FIG. 22 shows a more complex deployment model that involves interaction among four service providers. There is no name for this model; its purpose is to illustrate one possible implementation under the present invention. Two service providers called ABCDEF.PORTAL 2200 and GHIJKL.PORTAL 2201 are enabled for subscribers only and have registered the subscribers 123456 2210 and 567890 2211, respectively. Two other service providers called LINKATA.BILL.CONSOLIDATOR 2202 and ACME.FUNDS.CONSOLIDATOR 2203 are enabled for publishers only and have registered the publishers ABCDEF 2212 and XYZABC 2213, respectively. Service provider ABCDEF.PORTAL has a partnership with both publisher-enabled service providers 2230 2231. Service provider GHIJKL.PORTAL has a relationship with ACME.FUNDS.CONSOLIDATOR only 2240. Thus, subscribers who are registered with ABCDEF.PORTAL can access documents from both publishers. Finally, the two publisher-enabled service providers have established a relationship 2250 for sharing information. This may be used to allow selected documents from LINKATA.BILL.CONSOLIDATOR to be copied over to ACME.FUNDS.CONSOLIDATOR in order to make them available to subscribers that are not registered with ABCDEF.PORTAL.
 The four models discussed in FIGS. 19 through 22 are closed, meaning that the registered participants must access one of a limited number of eligible service providers. Open models, on the other hand, require that service providers allow quick and seamless definition of partnerships where the only purpose is supporting the choice of the involved participants.

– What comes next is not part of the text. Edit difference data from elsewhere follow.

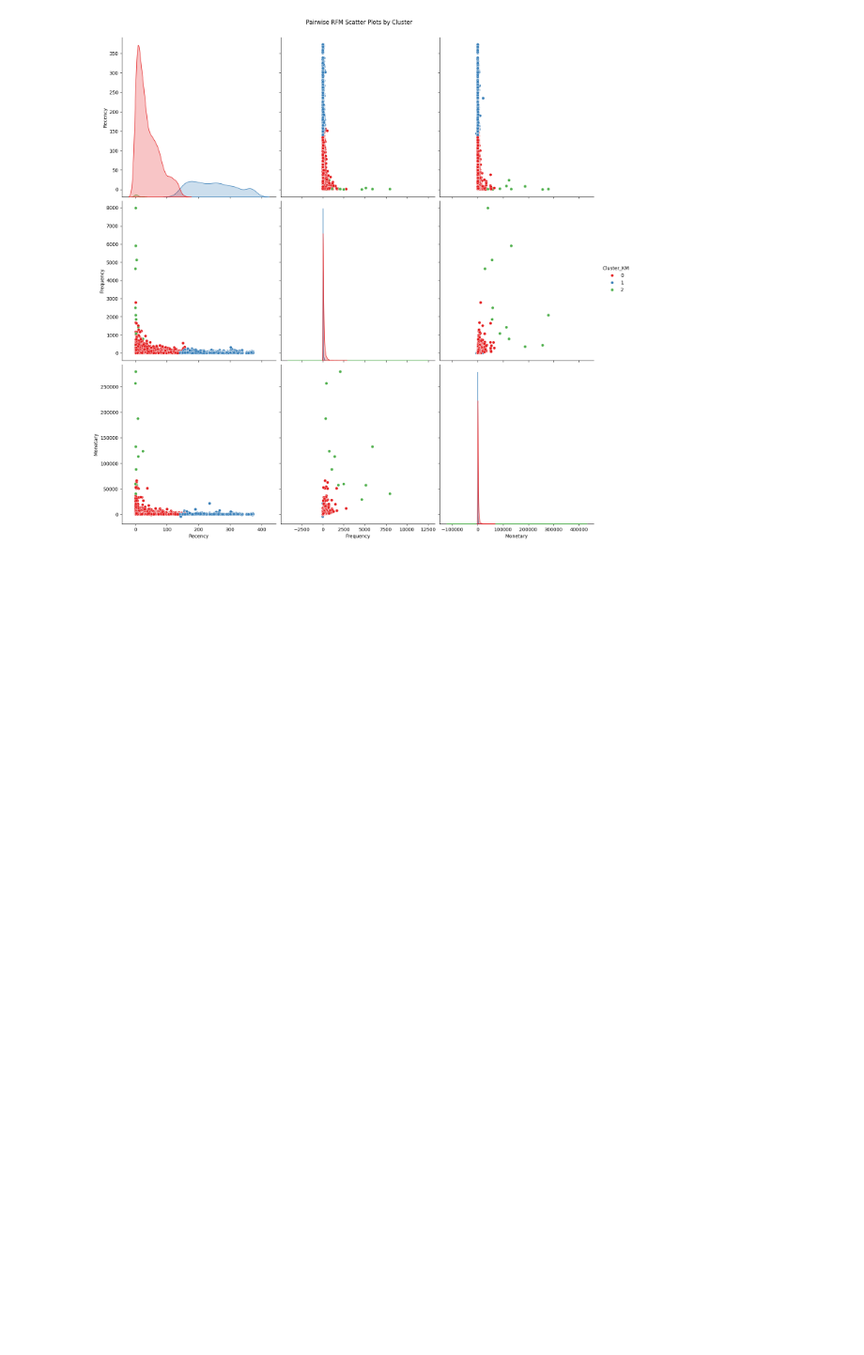
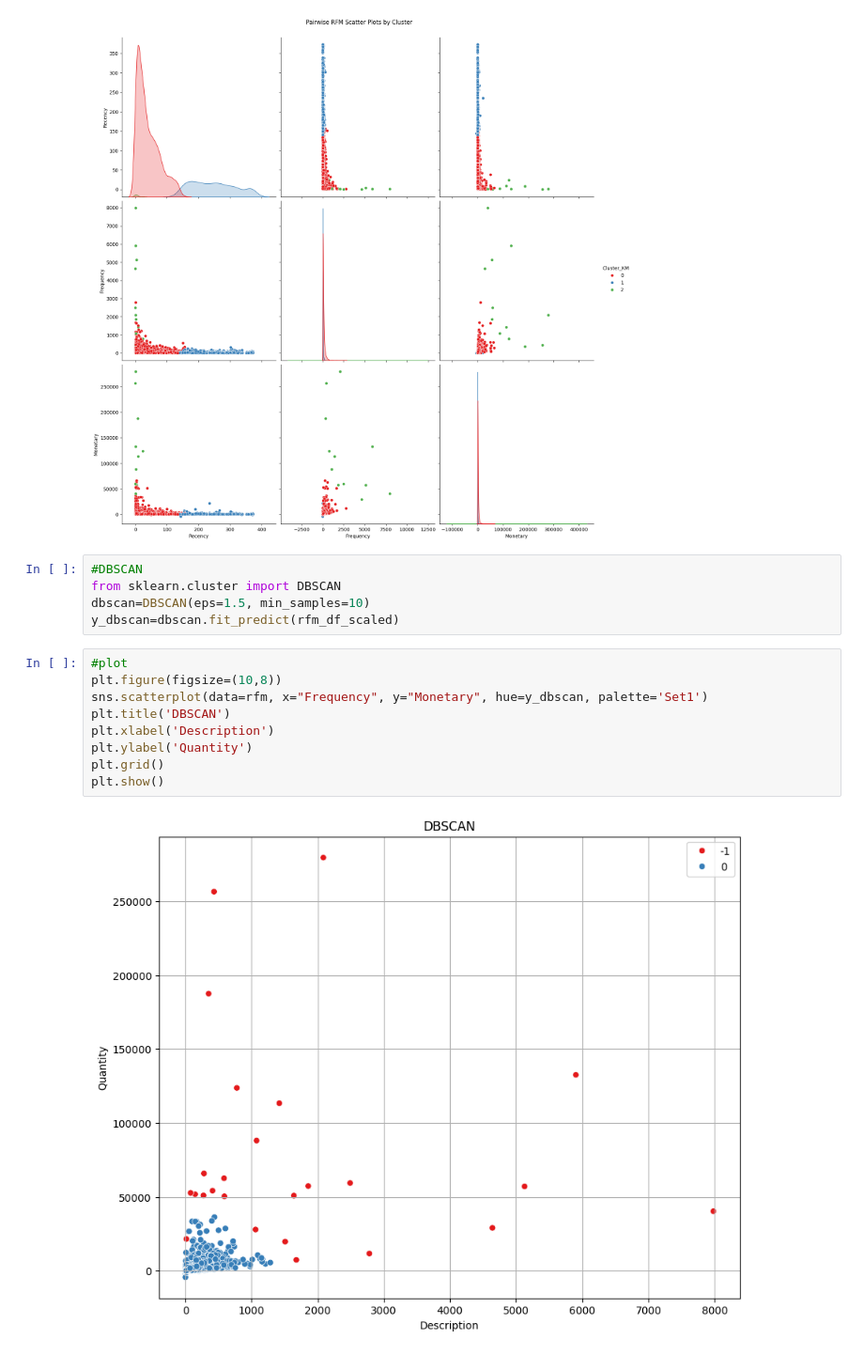
Before and after one commit to Noma999/RFM-Customer-Segmentation, a Jupyter notebook: RFM_E_Commerce_Customer_Segmentation.ipynb, the cells around one changed output. Shown: that part at 94% size. Saved outputs shown, nothing was run; the diff lists cells and outputs as text; blank space fills up the shorter version.

```diff
--- a/RFM_E_Commerce_Customer_Segmentation.ipynb
+++ b/RFM_E_Commerce_Customer_Segmentation.ipynb
@@ -314,6 +298,22 @@ plt.suptitle('Pairwise RFM Scatter Plots by Cluster', y=1.02) # Add a title
 plt.show()
 # %% [output]
 [figure]
+# %%
+#DBSCAN
+from sklearn.cluster import DBSCAN
+dbscan=DBSCAN(eps=1.5, min_samples=10)
+y_dbscan=dbscan.fit_predict(rfm_df_scaled)
+# %%
+#plot
+plt.figure(figsize=(10,8))
+sns.scatterplot(data=rfm, x="Frequency", y="Monetary", hue=y_dbscan, palette='Set1')
+plt.title('DBSCAN')
+plt.xlabel('Description')
+plt.ylabel('Quantity')
+plt.grid()
+plt.show()
+# %% [output]
+[figure, added]
 # %%
 # Add DBSCAN cluster labels to the rfm DataFrame
 rfm['Cluster_DBSCAN'] = y_dbscan
```
Also changed, not shown: parts of 3 cells of this notebook.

These models are much more complex and represent two of the primary goals of the present invention. The first is to allow subscribers and publishers the freedom to select the provider of information management and delivery strictly on the basis of business criteria such as cost and class of service. The second is to hide the complexity of the information exchange from publishers and subscribers by allowing them the option of selecting one service provider to fulfill all of their requirements rather than being forced to register with multiple providers simply to access all of their trading partners.
 The foregoing is considered as illustrative only of the principles of the invention. Further, since numerous modifications and changes will readily occur to those skilled in the art, it is not desired to limit the invention to the exact construction and applications shown and described, and accordingly, all suitable modifications and equivalents may be resorted to, falling within the scope of the invention and the appended claims and their equivalents.
 All publications, patents and patent applications are incorporated by reference in their entirety to the same extent as if each individual publication, patent or patent application was specifically and individually indicated to be incorporated by reference in its entirety.